|Room:||019, basement floor, Auf der Morgenstelle 5|
|send a mail||mona.schweizer [at] uni-tuebingen.de|
Aim of the study
Rivers are the aquatic veins traversing country, filled with our most valuable resource – water. But usually more economical aspects prevail, when we think of services river systems provide. One aspect is the discharge and transport of effluents. Germany has high standards concerning wastewater treatment, but still many substances (pharmaceuticals, artificial sweeteners, etc.) remain partly or unfiltered in the river water. So, the question arises which substances are to be detected, at what concentrations, and the main focus for a biologist, how do those substances influence the ecosystem and biodiversity of the river system.
Thus, my PhD studies are embedded in the NiddaMan project which is dealing with the effects of anthropogenic pollution on the Nidda river system in Southern Hesse. Beyond the pure ecological assessment of the Nidda, a further goal of this comprehensive project is to develop management tools that are generally applicable to similar influenced river systems.
In the context of the NiddaMan project, my work is focusing on ecotoxicological effects in fish.
Therefor, fish are actively and passively monitored and tested for cytotoxic (histology), genotoxic (micronucleus test) and embryotoxic (fish embryo test with Danio rerio) potentials, the induction of cytochrome P450 (CyPIA1) activity and of vitellogenin in male fish as indicator for endocrine effective substances.

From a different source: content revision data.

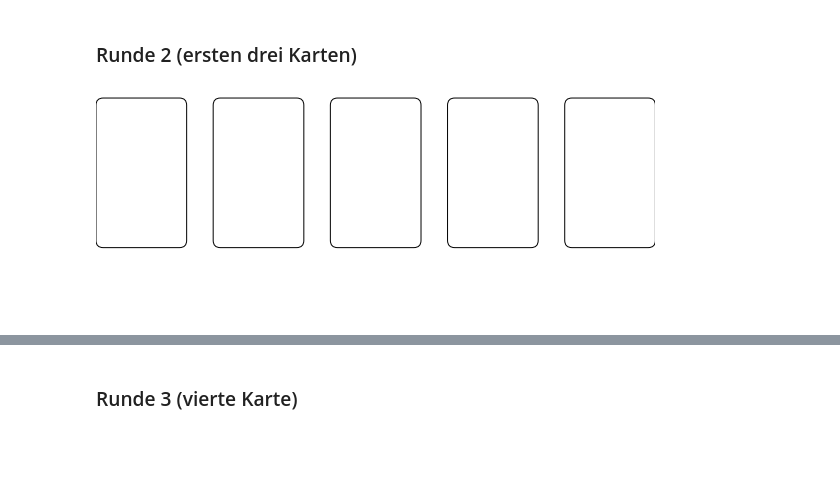
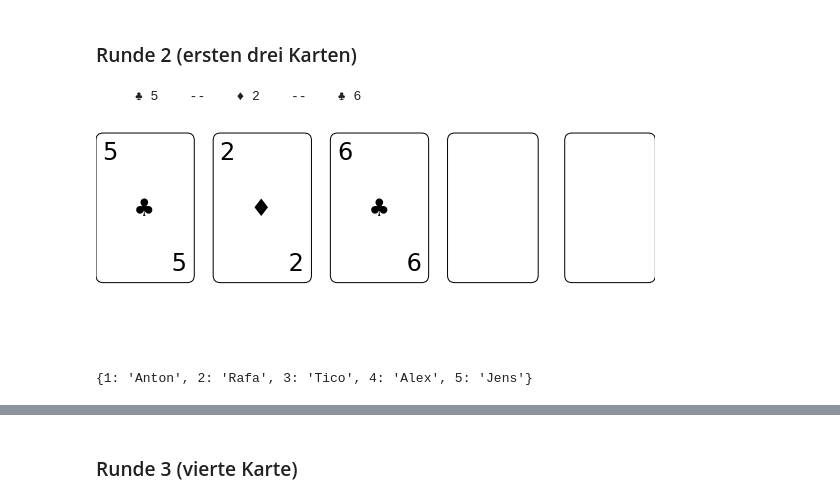
Before and after one commit to JENScoding/Lets-play-poker, a Jupyter notebook: Poker_game_dealer.ipynb, the cells around one changed output, grey strips where cells are left out. Cells and saved outputs as stored; diff of their text form; code cells hidden in the pictures; blank space fills up the shorter version.

```diff
--- a/Poker_game_dealer.ipynb
+++ b/Poker_game_dealer.ipynb
@@ -6,3 +10,13 @@ import play_poker as po
+# %%
+# lege die Spieler fest
+spieler = ("Spieler: ", "Anton", "Rafa", "Tico", "Alex", "Jens", "", "", "")
+
+n_spieler = 5
+offene_karten = 5
+
+spieler_dict = {}
+for index in range(1, (n_spieler + 1)):
+    spieler_dict[index] = spieler[index]
 # %% [markdown]
 ---
 
@@ -121,5 +168,5 @@ print(seed)
 # %%
-karten_im_spiel = po.alle_karten(seed)
+karten_im_spiel = po.alle_karten(seed, n_spieler, offene_karten)
 # %%
 Anton = [karten_im_spiel[Schlüssel][schlüssel1], karten_im_spiel[Schlüssel][schlüssel2]]
 Rafa = [karten_im_spiel[Schlüssel][schlüssel3], karten_im_spiel[Schlüssel][schlüssel4]]
@@ -154,7 +207,8 @@ print(total_pot)
 # %% [markdown]
 ### Runde 2 (ersten drei Karten)
 # %%
-po.offenlegen("null", karten_im_spiel)
-#po.offenlegen("flop", karten_im_spiel)
+#po.offenlegen("null", karten_im_spiel, n_spieler)
+po.offenlegen("flop", karten_im_spiel, n_spieler)
 # %% [output]
+     ♣ 5    --    ♦ 2    --    ♣ 6
-[figure, old version]
+[figure, new version]
@@ -168,3 +215,16 @@ geld_Jens += 0
+# %%
+# Einsätze
+print(spieler_dict)
+einsatz_spieler1 += 0
+einsatz_spieler2 += 0
+einsatz_spieler3 += 0
+einsatz_spieler4 += 0
+einsatz_spieler5 += 0
+einsatz_spieler6 += 0
+einsatz_spieler7 += 0
+einsatz_spieler8 += 0
+# %% [output]
+{1: 'Anton', 2: 'Rafa', 3: 'Tico', 4: 'Alex', 5: 'Jens'}
 # %%
 total_pot = po.pot(geld_einsatz)
 print(total_pot)
```
Also changed, not shown: parts of 29 cells of this notebook.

The results of my studies will contribute to the evaluation of consequences anthropogenic pollution has on river ecosystems, especially on fish health.